The Government has welcomed the Fraser Institute’s ranking of Hong Kong as the world’s freest economy, once again, in the Economic Freedom of the World 2019 Report.
Hong Kong has been retaining the top rank since the report’s launch. Among the five assessment areas, the city came top in “Freedom to Trade Internationally” and “Regulation”, vividly reflecting Hong Kong’s long-standing and steadfast commitment to building a free economy with a level playing field.
The Government said it is fully committed to upholding Hong Kong’s institutional strengths, including the fine tradition of the rule of law, free trade and investment regime, simple tax system with low tax rates, favourable business environment and efficient government.
“These have provided a conducive environment for businesses to thrive, and enabled our economy to prosper and tide over challenges arising anytime.”
However, the Government takes exception to the Fraser Institute’s comments in its press release about the rule of law in Hong Kong, saying such comments are entirely ungrounded and not borne out by objective facts.
Since China resumed the exercise of sovereignty over Hong Kong on July 1, 1997, the Hong Kong Special Administrative Region has been exercising “Hong Kong people administering Hong Kong” and a high degree of autonomy in strict accordance with the Basic Law.
“One country, two systems” has been fully and successfully implemented. Human rights and freedom are fully protected by the Basic Law, the Hong Kong Bill of Rights Ordinance and other legislation.
Hong Kong has its own legal system and exercises independent judicial power, including that of final adjudication, through its own courts. The rule of law and judicial independence are constitutionally protected, as are the fundamental rights and freedoms of Hong Kong residents, including the freedom of speech and the right of peaceful assembly that are routinely exercised by them.
The fact that eminent judges of the apex courts of other common law jurisdictions sit on Hong Kong’s Court of Final Appeal, and that Hong Kong cases are cited in overseas jurisprudence from time to time, speaks volumes on the global legal community’s confidence in the integrity and quality of Hong Kong’s judicial and legal systems.
Indeed, the robustness of Hong Kong’s rule of law is consistently reflected in the relevant reports of other international ranking institutions since 1997.
Regrettably, recent events have seen protesters deviating from peaceful means by resorting to escalating violence, which made it necessary for Police to exercise lawful use of reasonable force to maintain law and order.
The Government said it is committed to stopping violence and maintaining an open dialogue with the community at large to look for common ground and resolve differences on its own.
“The Government is and will always be strongly committed to upholding the rule of law, judicial independence and the fundamental rights and freedoms of Hong Kong residents which are strongly institutionalised.

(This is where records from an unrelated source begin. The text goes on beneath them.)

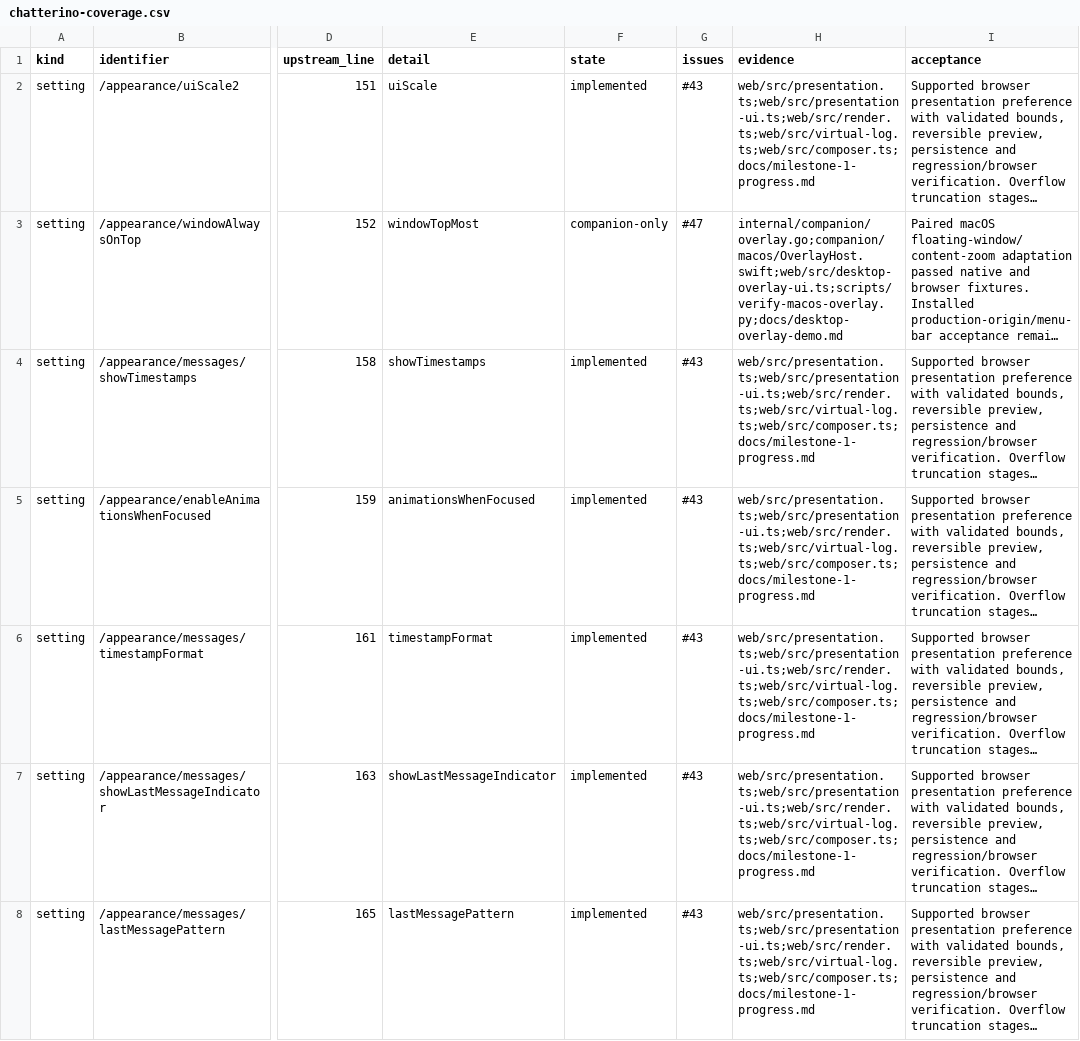
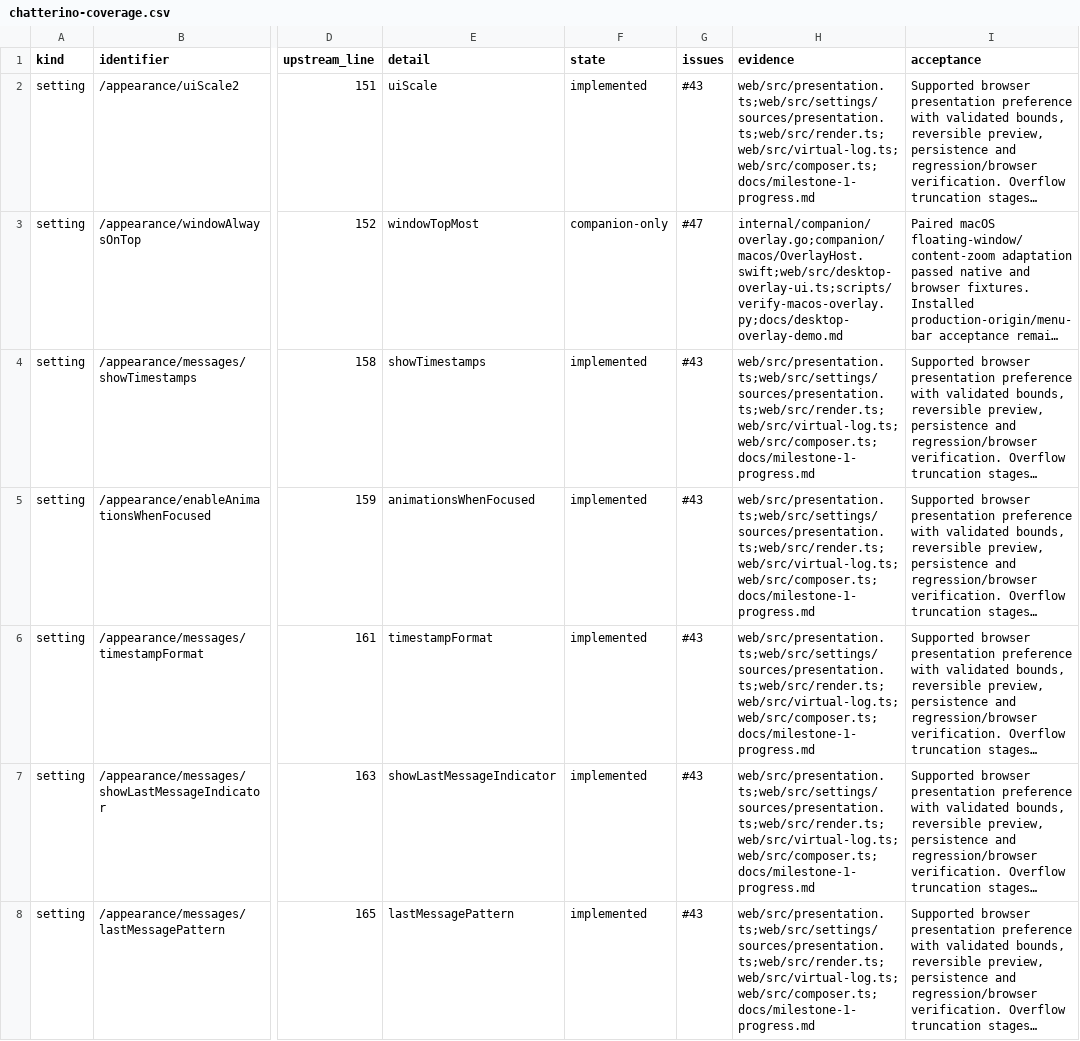
Before and after one commit to PatrickFanella/chatty-cat, a CSV file: docs/chatterino-coverage.csv, drawn as a sheet; only a part is shown, gaps mark what is left out; long unchanged cells end in …; the diff covers the shown part only; the diff names each change by its address in the sheet, - before the commit and + after, or states it on an @@ line.

```diff
--- a/docs/chatterino-coverage.csv
+++ b/docs/chatterino-coverage.csv
-H2 (evidence): web/src/presentation.ts;web/src/presentation-ui.ts;web/src/render.ts;web/src/virtual-log.ts;web/src/composer.ts;docs/milestone-1-progress.md
+H2 (evidence): web/src/presentation.ts;web/src/settings/sources/presentation.ts;web/src/render.ts;web/src/virtual-log.ts;web/src/composer.ts;docs/milestone-1-progress.md
-H4:H8 (evidence): web/src/presentation.ts;web/src/presentation-ui.ts;web/src/render.ts;web/src/virtual-log.ts;web/src/composer.ts;docs/milestone-1-progress.md
+H4:H8 (evidence): web/src/presentation.ts;web/src/settings/sources/presentation.ts;web/src/render.ts;web/src/virtual-log.ts;web/src/composer.ts;docs/milestone-1-progress.md
```
Also changed, not shown: 59 edited cells elsewhere in this file, 2 other files.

“We will continue to work with the local and international communities to promote these core values of our society which we jealously guard.”